What is required >>
For the records below, report how many lines include the string "social", leaving out everything except the number.

Records shown >>
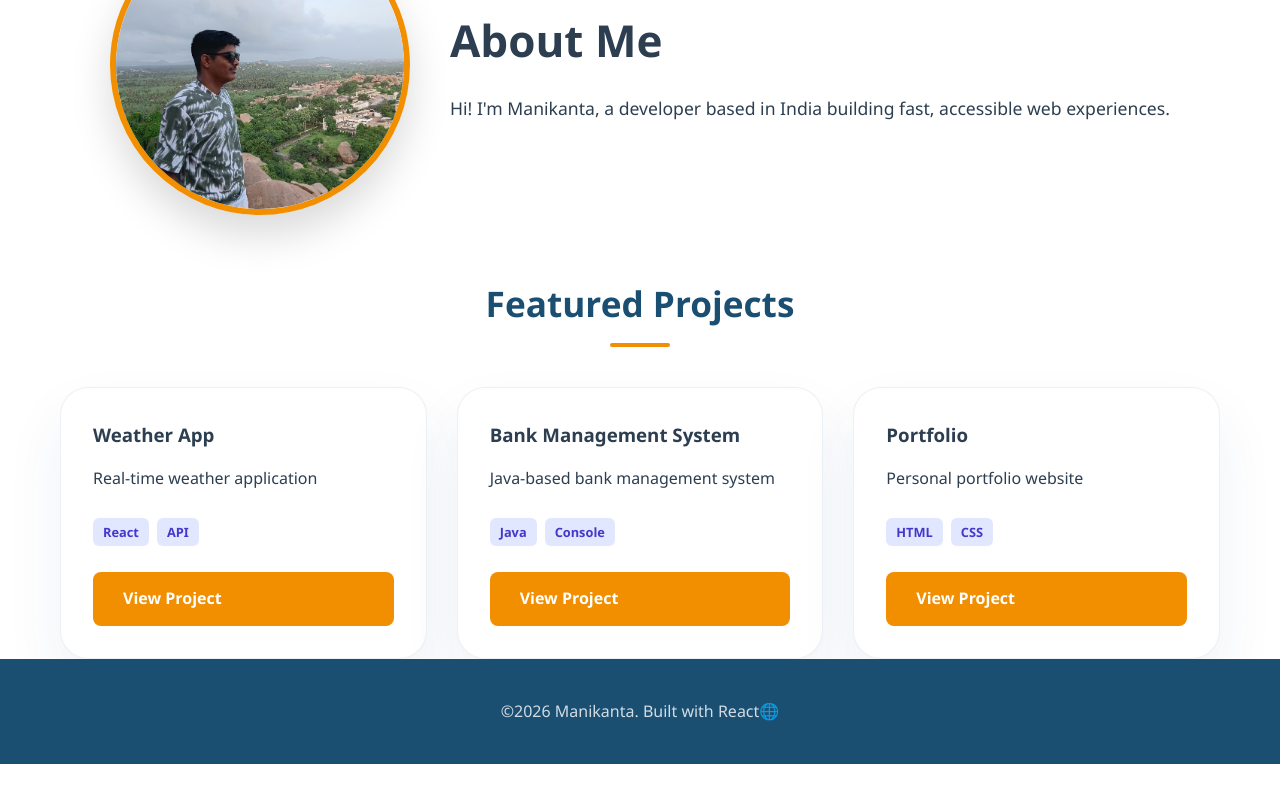
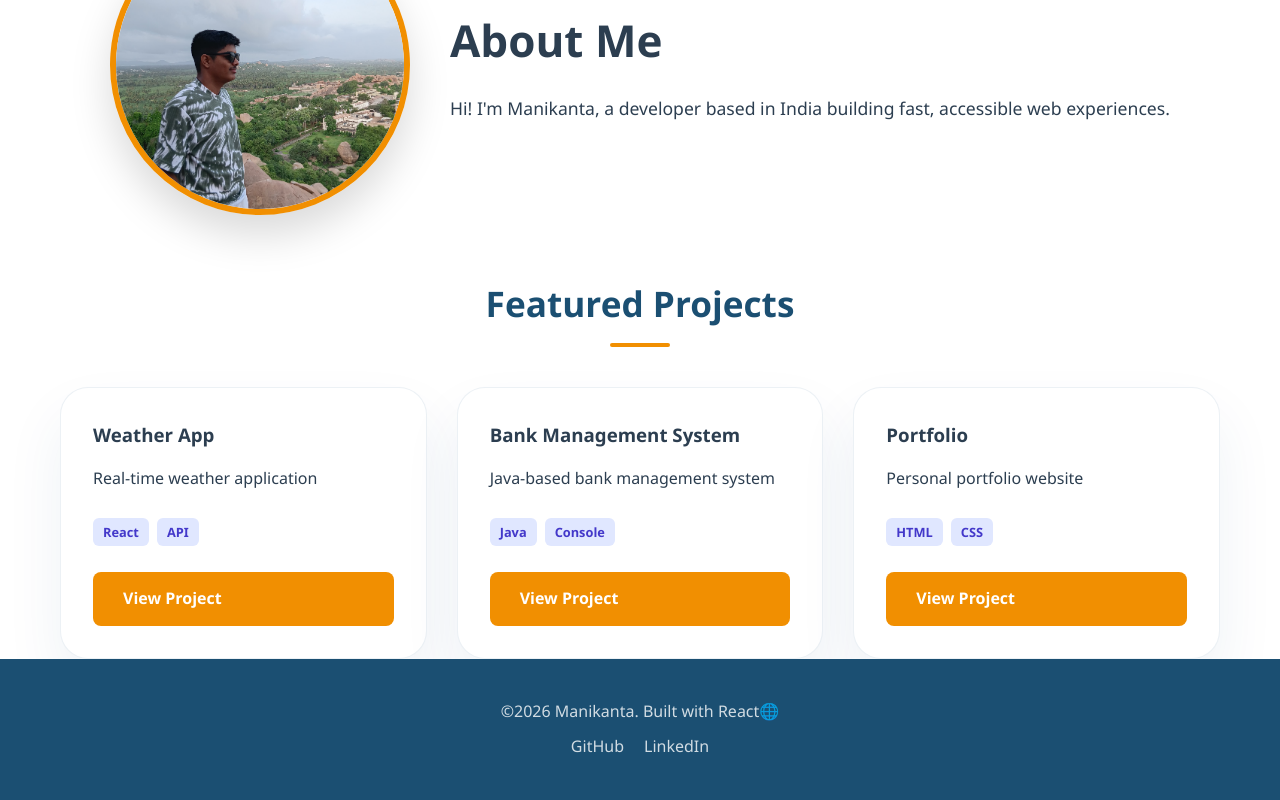
Before and after one commit to Manikantakardalli/React-portfolio, a React (Vite) app: page / in a window 1280 px wide. Shown: the part 710-1510 px from the top of the page. Before the commit the page ends 1474 px from the top, so only its background shows below. Built offline with nearby package versions, Linux system fonts and the light colour scheme.

Commit message:
Day15_Changes

```diff
--- a/src/components/Footer/Footer.css
+++ b/src/components/Footer/Footer.css
@@ -5,3 +5,18 @@
     text-align: center;
     padding: 40px 5%;
 }
+.social-links {
+    display: flex;
+    justify-content: center;
+    gap: 20px;
+    margin-top: 10px;
+}
+
+.social-links a {
+    text-decoration: none;
+    color: inherit;
+}
+
+.social-links a:hover {
+    text-decoration: underline;
+}
--- a/src/components/Footer/Footer.jsx
+++ b/src/components/Footer/Footer.jsx
@@ -2,12 +2,34 @@ import './Footer.css'
 
 function Footer(){
     const year = new Date().getFullYear();
+
     return(
         <footer className='site-footer'>
+
             <p>
-        &copy;{year} Manikanta. Built with React🌐
-    </p>
+                &copy;{year} Manikanta. Built with React🌐
+            </p>
+
+            <nav className="social-links" aria-label="Social links">
+                <a
+                    href="https://github.com/manikantakardalli"
+                    target="_blank"
+                    rel="noopener noreferrer"
+                >
+                    GitHub
+                </a>
+
+                <a
+                    href="https://www.linkedin.com/in/manikanta-kardalli-6a7165414/"
+                    target="_blank"
+                    rel="noopener noreferrer"
+                >
+                    LinkedIn
+                </a>
+            </nav>
+
         </footer>
     )
 }
-export default Footer; // We must export it so App.jsx can use it !
+
+export default Footer;
```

Response to this task >>
4